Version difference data
Start of Block
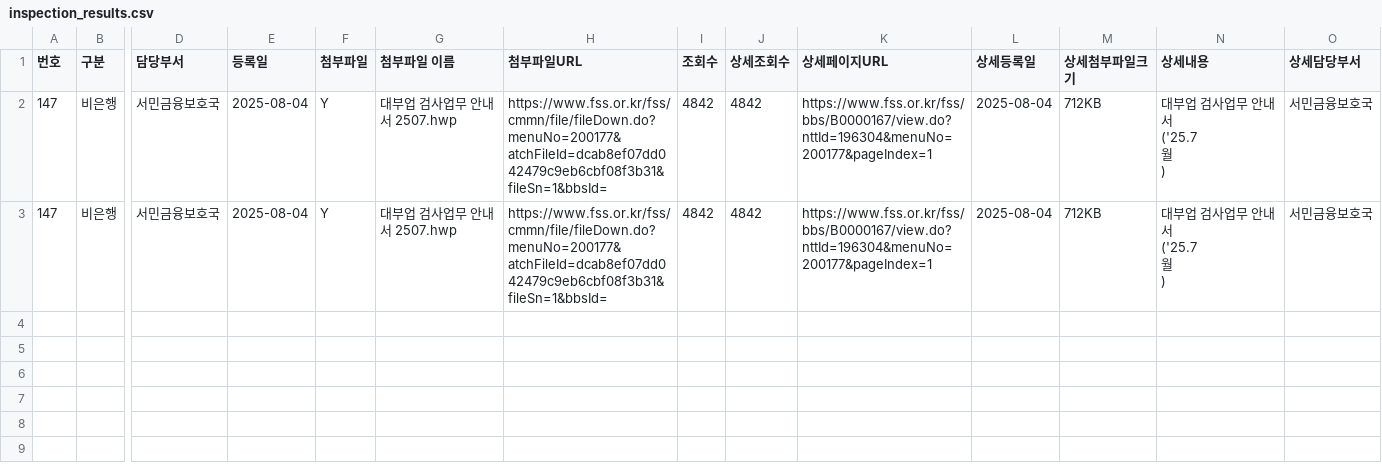
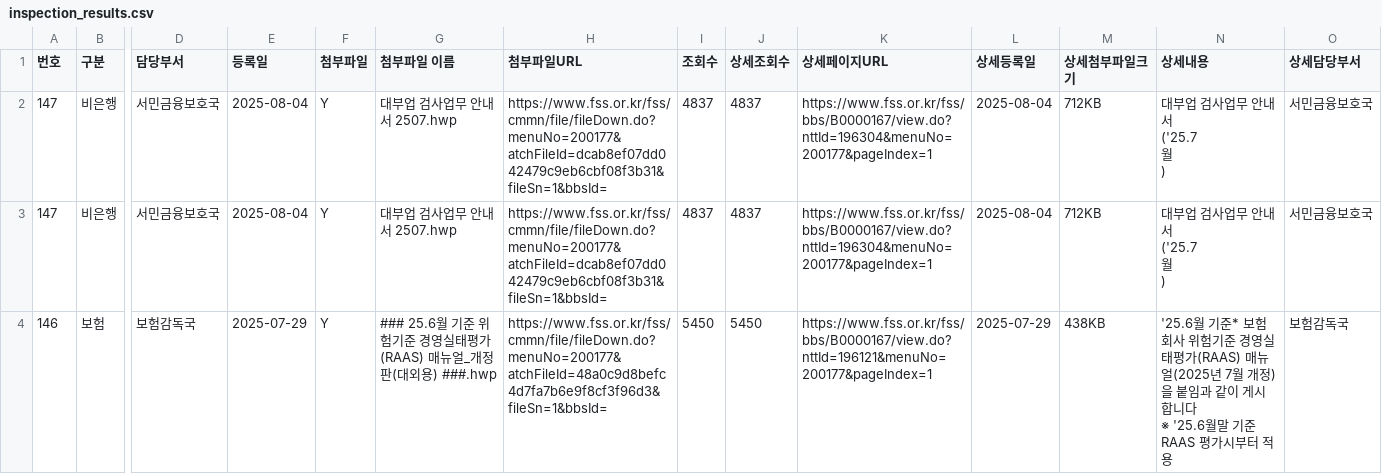
Before and after one commit to Jangsojeong31/Scraper_jsj_update_only, a CSV file: InspectionManual_Scraper/inspection_results.csv, drawn as a sheet; only a part is shown, gaps mark what is left out; rows hold the shown columns only; ↵ is a line break in a cell; the diff names each change by its address in the sheet, - before the commit and + after, or states it on an @@ line.

```diff
--- a/InspectionManual_Scraper/inspection_results.csv
+++ b/InspectionManual_Scraper/inspection_results.csv
-I2:I3 (조회수): 4842
+I2:I3 (조회수): 4837
-J2:J3 (상세조회수): 4842
+J2:J3 (상세조회수): 4837
+row 4: 146 | 보험 | 보험감독국 | 2025-07-29 | Y | ### 25.6월 기준 위험기준 경영실태평가(RAAS) 매뉴얼_개정판(대외용) ###.hwp | https://www.fss.or.kr/fss/cmmn/file/fileDown.do?menuNo=200177&atchFileId=48a0c9d8befc4d7fa7b6e9f8cf3f96d3&fileSn=1&bbsId= | 5450 | 5450 | https://www.fss.or.kr/fss/bbs/B0000167/view.do?nttId=196121&menuNo=200177&pageIndex=1 | 2025-07-29 | 438KB | '25.6월 기준* 보험회사 위험기준 경영실태평가(RAAS) 매뉴얼(2025년 7월 개정)을 붙임과 같이 게시합니다 ↵ ※ '25.6월말 기준 RAAS 평가시부터 적용 | 보험감독국
```
Also changed, not shown: 4 other files.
End of Block
Wherever the string "shown" appears in the data above, copy the line it sits in.

• Finished exercise:
Before and after one commit to Jangsojeong31/Scraper_jsj_update_only, a CSV file: InspectionManual_Scraper/inspection_results.csv, drawn as a sheet; only a part is shown, gaps mark what is left out; rows hold the shown columns only; ↵ is a line break in a cell; the diff names each change by its address in the sheet, - before the commit and + after, or states it on an @@ line.
Also changed, not shown: 4 other files.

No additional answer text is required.